====== Information given ======

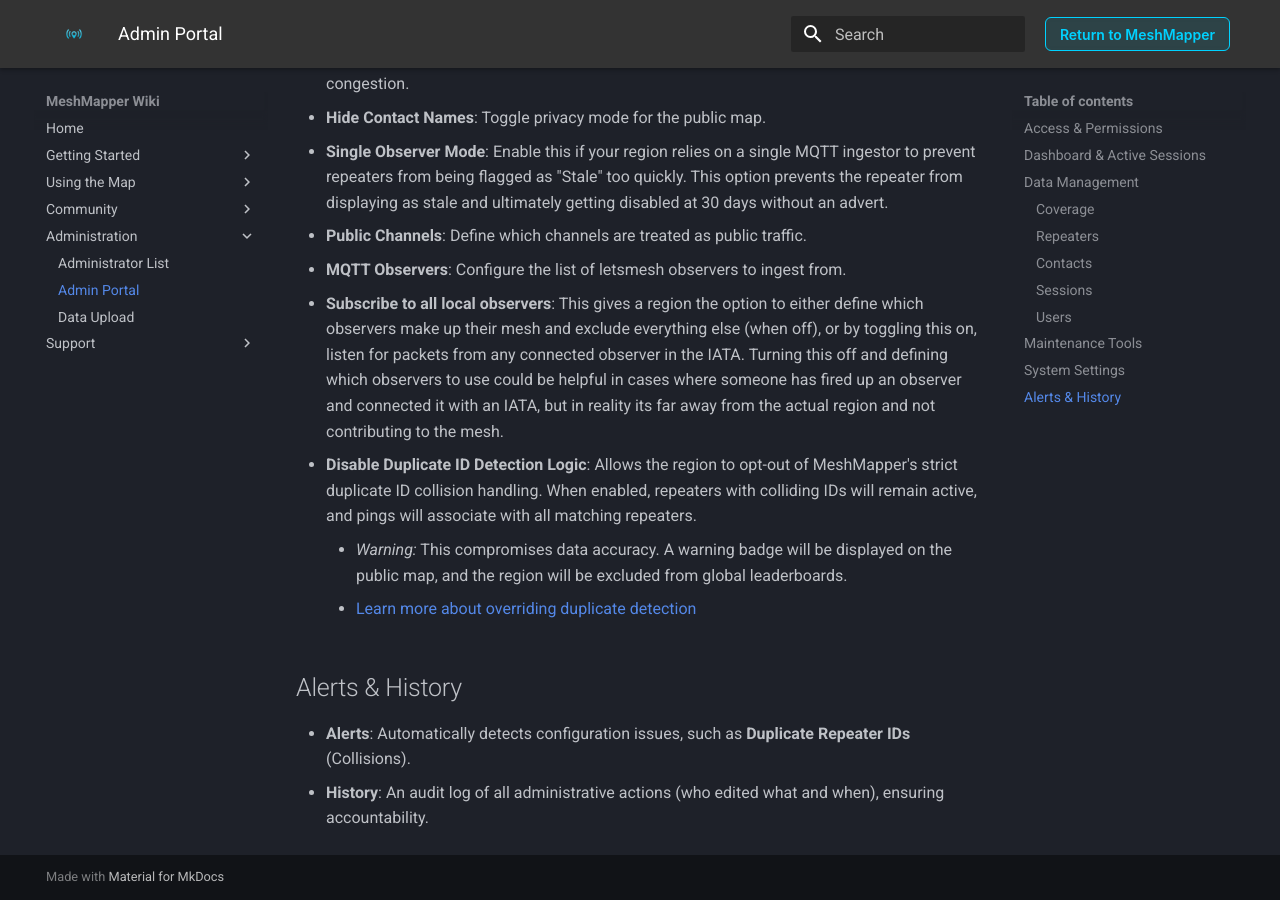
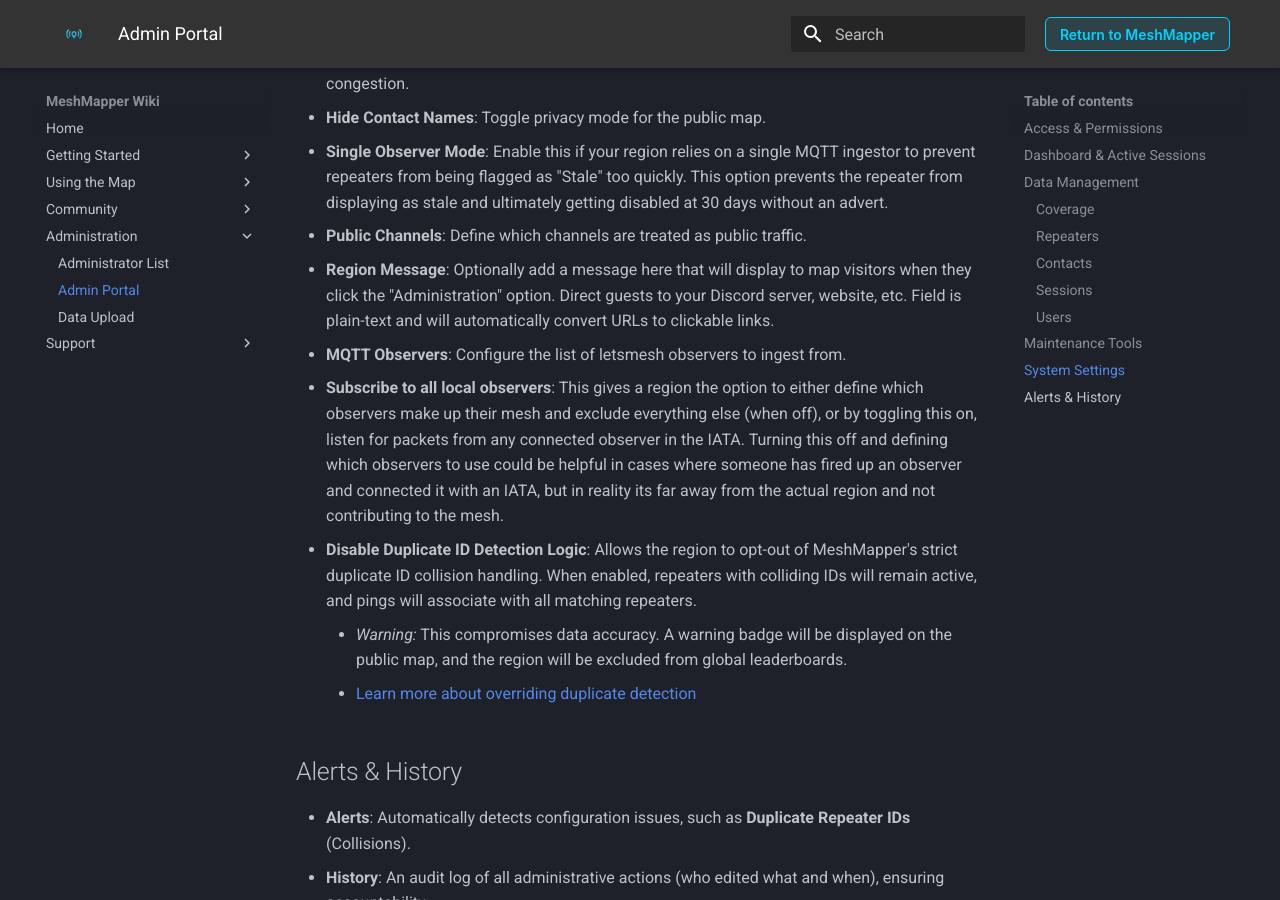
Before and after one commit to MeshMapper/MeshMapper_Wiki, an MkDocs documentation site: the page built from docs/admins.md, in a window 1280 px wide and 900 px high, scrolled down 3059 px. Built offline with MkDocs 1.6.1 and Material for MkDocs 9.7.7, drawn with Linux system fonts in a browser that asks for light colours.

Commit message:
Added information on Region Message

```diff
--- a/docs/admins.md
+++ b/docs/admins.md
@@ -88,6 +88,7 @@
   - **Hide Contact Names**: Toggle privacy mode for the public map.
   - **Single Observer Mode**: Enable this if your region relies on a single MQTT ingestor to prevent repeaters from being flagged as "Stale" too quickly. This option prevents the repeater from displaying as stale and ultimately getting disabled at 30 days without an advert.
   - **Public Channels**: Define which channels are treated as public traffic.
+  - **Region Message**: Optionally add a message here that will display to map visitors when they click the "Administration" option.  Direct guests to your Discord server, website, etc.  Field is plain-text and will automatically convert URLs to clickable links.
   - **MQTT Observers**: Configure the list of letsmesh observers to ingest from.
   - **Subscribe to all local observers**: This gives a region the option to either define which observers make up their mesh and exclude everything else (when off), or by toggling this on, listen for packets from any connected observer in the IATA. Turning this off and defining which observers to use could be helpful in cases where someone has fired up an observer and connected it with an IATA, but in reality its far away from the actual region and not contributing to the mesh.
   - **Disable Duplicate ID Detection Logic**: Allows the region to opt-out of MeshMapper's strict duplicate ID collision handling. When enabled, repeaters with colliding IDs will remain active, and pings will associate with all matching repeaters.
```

======

* [Exercise requirements] Across the entries, each line containing the word "admins" is to be counted once; the total alone is to be given.

* [Solution] 3